Shell, which had worked in Iraq for decades until the 1970s, is also thought to be interested in building an export terminal in Basra for supercooled, liquefied natural gas for export to other parts of the Middle East. A number of other Western oil companies are interested in opportunities in Iraq. They include Total and the Norwegian company DNO, which has a drilling programme in the Kurdish region of Iraq.
Mr al-Shahristani suggested that the competition would be intense. “Everybody in the world, more than 45 companies, have approached us and shown a very keen interest in working with us – the Chinese, Russians, Indians, Brazilians,” he said.
Reliable economic statistics remain almost impossible to collect in Iraq, but US officials said that the Government had cut inflation to 5.5 per cent from 60 per cent a year ago.
The Iraqi dinar has strengthened against the dollar. Property prices are rising in safer parts of Baghdad. But unemployment remains stubbornly high at 18 per cent, and 40 to 60 per cent of the population are employed for less than 15 hours a week.
Foreign investment remains minimal apart from the $3.75 billion paid by three consortiums last year for mobile telephone licences.
The US military is trying to prime the economy by directing contracts worth more than $100 million a month to Iraqi businesses, generating an estimated 42,000 jobs.
On the streets of Baghdad and other cities it is now possible to see new building projects, bustling markets and other signs of economic regeneration for the first time since the war, but confidence remains fragile.
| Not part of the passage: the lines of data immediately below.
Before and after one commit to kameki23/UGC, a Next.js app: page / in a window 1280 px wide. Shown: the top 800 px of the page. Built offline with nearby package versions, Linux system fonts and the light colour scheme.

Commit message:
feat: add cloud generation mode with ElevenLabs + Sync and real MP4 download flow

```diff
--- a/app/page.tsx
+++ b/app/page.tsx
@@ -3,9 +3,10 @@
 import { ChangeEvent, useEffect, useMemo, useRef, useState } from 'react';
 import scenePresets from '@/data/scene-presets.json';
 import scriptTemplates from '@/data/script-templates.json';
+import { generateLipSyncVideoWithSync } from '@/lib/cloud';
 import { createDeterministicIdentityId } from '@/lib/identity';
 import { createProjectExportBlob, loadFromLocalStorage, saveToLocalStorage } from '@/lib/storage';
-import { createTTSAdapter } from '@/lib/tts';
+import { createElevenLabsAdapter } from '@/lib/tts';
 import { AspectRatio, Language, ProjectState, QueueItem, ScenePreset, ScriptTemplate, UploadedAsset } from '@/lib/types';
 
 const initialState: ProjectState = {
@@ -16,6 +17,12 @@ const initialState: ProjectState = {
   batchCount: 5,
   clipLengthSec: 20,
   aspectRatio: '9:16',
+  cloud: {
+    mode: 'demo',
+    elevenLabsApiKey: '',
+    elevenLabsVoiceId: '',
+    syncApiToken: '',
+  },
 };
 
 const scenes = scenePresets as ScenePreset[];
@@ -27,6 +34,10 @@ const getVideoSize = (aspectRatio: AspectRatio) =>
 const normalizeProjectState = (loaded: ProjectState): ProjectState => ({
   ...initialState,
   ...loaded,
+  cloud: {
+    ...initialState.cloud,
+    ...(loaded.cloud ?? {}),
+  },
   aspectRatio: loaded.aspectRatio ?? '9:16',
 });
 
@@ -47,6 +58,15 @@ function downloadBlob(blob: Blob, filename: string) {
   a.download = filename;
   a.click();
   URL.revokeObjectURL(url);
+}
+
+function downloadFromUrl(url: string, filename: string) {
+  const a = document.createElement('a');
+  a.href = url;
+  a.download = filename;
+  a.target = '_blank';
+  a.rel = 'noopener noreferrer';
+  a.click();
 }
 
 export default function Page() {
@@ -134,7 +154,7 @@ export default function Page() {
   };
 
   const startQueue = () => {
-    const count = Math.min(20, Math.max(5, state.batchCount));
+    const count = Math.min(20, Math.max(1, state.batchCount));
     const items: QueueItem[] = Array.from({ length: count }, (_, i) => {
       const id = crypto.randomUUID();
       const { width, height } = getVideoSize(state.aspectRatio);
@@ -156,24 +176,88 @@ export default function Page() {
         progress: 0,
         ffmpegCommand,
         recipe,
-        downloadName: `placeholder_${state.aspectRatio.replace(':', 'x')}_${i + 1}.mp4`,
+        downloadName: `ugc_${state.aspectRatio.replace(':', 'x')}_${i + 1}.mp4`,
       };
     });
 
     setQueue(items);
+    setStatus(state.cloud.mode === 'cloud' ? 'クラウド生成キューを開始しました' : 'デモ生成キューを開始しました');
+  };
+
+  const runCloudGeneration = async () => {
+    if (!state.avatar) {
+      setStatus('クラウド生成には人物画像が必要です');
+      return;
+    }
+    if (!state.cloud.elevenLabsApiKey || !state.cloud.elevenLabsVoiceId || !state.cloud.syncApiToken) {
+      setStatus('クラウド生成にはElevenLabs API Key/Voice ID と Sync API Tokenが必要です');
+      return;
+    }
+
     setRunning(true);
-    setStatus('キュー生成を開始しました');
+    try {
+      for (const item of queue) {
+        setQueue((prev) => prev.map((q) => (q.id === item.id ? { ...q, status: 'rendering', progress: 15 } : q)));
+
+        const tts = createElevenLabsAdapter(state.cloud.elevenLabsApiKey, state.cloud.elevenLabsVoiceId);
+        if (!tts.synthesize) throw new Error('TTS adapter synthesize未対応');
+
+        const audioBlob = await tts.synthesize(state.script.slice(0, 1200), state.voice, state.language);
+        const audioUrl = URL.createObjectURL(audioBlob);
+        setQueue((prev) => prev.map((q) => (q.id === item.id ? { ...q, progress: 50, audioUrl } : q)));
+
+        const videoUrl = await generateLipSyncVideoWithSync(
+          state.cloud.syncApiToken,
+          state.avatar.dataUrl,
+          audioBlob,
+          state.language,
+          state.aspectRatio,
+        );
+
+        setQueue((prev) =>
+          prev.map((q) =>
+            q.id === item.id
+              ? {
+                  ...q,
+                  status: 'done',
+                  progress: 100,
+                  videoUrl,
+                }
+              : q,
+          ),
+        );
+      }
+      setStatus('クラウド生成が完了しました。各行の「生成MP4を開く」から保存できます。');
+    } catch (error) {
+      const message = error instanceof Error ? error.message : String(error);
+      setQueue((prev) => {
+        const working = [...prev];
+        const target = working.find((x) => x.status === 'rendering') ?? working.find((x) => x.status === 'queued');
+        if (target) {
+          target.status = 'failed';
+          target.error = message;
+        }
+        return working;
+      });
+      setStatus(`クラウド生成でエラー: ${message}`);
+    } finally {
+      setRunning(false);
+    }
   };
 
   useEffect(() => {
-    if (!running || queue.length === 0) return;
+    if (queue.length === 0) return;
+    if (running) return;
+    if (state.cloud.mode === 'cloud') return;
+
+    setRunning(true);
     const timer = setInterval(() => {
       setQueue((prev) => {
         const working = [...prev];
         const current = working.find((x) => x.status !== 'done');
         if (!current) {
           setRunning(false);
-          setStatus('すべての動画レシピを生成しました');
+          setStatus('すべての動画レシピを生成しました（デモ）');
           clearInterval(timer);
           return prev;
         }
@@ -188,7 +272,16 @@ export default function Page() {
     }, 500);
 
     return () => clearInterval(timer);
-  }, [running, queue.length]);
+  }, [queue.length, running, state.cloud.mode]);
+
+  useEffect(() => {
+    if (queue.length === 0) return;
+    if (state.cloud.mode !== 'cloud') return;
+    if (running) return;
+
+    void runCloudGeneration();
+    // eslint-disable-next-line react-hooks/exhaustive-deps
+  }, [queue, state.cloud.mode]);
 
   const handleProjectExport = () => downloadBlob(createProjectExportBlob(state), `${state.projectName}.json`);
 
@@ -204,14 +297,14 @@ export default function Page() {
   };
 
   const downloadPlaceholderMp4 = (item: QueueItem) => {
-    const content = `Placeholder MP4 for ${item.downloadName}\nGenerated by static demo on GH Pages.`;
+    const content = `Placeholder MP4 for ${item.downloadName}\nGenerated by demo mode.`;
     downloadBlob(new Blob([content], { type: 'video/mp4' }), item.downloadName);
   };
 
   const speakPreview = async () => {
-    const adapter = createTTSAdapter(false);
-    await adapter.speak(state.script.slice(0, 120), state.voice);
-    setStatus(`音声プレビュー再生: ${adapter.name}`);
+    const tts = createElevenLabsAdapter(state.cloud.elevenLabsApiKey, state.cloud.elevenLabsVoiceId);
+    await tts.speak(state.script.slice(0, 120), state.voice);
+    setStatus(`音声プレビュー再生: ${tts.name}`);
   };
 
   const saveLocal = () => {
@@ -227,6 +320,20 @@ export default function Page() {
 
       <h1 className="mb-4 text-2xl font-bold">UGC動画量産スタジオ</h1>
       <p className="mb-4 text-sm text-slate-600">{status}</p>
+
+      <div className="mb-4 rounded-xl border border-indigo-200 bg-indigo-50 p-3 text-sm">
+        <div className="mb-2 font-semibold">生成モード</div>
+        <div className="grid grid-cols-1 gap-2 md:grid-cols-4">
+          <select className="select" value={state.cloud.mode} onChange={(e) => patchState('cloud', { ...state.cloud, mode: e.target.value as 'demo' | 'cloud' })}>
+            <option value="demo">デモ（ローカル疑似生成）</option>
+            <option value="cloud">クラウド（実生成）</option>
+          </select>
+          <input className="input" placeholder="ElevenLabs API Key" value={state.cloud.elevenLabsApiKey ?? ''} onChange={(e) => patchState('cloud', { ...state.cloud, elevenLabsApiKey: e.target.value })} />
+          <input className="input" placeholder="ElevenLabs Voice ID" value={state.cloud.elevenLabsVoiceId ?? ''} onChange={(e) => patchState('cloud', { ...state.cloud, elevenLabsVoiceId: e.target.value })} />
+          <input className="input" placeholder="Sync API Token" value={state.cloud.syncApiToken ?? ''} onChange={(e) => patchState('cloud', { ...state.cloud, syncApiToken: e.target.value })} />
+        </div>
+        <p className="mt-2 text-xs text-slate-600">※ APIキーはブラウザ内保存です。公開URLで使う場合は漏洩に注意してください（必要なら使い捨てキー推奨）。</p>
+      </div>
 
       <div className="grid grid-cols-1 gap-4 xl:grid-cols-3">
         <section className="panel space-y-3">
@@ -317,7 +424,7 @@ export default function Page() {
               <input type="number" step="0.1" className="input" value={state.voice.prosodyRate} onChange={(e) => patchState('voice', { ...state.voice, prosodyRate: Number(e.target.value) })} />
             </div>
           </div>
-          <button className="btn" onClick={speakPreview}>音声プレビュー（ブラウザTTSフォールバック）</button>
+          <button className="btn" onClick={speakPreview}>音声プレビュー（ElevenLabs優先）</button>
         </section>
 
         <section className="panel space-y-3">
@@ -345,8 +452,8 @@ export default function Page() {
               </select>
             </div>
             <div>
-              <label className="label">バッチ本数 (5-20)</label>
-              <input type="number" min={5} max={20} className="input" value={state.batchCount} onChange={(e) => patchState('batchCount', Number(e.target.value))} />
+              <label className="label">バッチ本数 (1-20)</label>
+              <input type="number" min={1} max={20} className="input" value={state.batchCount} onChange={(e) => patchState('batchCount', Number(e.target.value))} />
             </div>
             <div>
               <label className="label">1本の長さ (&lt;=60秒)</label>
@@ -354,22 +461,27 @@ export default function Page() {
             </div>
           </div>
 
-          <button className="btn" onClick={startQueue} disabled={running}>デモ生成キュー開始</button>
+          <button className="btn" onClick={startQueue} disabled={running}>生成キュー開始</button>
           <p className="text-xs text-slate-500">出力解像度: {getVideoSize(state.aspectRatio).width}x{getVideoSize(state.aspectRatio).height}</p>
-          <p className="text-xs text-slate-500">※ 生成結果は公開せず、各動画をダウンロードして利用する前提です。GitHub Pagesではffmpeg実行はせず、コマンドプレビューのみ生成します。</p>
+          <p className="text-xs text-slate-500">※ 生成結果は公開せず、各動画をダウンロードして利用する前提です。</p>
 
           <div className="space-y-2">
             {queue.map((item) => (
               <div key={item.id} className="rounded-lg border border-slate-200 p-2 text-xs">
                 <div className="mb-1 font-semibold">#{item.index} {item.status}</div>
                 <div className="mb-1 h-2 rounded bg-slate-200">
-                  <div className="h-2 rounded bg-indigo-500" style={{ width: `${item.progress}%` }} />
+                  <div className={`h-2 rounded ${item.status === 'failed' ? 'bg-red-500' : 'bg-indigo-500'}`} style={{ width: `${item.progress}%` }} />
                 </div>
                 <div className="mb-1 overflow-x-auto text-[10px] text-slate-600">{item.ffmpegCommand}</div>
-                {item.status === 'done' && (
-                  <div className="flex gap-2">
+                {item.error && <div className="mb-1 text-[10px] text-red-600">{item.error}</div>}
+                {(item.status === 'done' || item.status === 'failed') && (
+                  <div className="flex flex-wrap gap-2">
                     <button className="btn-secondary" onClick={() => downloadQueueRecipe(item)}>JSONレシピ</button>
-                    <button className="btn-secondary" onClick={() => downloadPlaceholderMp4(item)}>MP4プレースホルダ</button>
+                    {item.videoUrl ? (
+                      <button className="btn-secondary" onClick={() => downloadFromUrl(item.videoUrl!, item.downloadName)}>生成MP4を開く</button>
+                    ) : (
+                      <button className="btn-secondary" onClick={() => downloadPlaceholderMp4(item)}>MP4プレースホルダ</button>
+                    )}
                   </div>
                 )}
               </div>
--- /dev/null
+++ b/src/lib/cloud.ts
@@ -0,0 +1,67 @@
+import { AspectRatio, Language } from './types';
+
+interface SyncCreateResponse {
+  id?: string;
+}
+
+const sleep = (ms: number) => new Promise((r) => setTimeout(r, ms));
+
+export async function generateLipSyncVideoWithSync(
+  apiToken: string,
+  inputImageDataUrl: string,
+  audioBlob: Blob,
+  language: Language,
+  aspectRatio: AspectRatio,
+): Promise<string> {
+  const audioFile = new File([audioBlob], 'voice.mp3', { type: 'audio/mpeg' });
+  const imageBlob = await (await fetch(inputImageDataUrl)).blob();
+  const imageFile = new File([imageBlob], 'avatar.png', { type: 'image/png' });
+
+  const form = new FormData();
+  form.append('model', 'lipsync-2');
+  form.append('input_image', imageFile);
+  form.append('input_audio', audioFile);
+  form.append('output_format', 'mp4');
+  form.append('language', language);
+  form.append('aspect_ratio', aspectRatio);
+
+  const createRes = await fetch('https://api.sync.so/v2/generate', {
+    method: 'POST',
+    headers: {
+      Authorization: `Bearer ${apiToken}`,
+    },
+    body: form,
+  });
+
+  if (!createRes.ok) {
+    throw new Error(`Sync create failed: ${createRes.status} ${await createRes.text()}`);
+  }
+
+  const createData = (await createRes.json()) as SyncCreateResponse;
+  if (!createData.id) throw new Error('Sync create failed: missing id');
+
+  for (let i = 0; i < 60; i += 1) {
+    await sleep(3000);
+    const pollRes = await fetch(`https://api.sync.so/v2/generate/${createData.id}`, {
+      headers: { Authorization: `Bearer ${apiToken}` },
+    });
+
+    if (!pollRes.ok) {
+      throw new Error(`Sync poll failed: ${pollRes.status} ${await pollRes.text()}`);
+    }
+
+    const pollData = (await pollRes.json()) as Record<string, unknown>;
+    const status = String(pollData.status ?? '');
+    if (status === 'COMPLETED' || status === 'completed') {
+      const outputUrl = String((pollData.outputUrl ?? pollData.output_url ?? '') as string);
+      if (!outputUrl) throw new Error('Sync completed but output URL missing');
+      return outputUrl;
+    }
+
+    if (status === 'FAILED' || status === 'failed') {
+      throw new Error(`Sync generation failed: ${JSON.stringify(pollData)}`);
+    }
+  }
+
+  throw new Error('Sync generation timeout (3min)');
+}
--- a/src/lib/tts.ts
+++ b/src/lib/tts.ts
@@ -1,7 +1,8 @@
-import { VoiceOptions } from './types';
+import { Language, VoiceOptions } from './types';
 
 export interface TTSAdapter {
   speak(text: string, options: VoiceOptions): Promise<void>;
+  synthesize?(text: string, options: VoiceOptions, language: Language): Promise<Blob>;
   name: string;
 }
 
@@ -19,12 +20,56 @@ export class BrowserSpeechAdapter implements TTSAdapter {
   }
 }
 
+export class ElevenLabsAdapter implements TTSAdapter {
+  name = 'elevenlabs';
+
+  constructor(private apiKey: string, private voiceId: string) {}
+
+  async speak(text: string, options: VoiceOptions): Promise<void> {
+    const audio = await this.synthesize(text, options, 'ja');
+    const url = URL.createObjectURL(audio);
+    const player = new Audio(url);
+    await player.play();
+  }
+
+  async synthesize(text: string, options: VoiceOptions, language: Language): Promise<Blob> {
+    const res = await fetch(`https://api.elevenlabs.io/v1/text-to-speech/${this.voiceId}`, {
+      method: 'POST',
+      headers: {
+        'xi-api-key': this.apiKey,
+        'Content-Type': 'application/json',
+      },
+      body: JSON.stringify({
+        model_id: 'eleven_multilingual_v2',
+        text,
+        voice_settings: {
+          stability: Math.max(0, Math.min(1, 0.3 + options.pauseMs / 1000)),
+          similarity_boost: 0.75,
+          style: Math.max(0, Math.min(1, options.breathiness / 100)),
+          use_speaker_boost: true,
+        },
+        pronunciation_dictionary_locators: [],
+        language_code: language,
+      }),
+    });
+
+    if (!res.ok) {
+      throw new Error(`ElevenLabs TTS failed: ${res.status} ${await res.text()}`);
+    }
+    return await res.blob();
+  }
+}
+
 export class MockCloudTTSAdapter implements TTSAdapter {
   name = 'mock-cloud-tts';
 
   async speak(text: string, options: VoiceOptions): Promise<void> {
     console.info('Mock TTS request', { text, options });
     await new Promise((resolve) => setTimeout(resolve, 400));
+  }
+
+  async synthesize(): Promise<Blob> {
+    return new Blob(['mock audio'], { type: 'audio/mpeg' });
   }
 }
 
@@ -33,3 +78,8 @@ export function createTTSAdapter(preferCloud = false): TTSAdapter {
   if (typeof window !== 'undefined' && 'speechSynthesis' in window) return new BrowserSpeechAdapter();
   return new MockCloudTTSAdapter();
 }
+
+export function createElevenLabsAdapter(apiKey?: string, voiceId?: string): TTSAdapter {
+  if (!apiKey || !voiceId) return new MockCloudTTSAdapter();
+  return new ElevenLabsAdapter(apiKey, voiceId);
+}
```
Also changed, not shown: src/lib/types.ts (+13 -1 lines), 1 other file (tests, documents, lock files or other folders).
Jalil Khalid, 39, a store manager in central Baghdad, said that business was gradually improving but added: “Every time there’s any stability and people start coming back another bomb goes off and they vanish again.”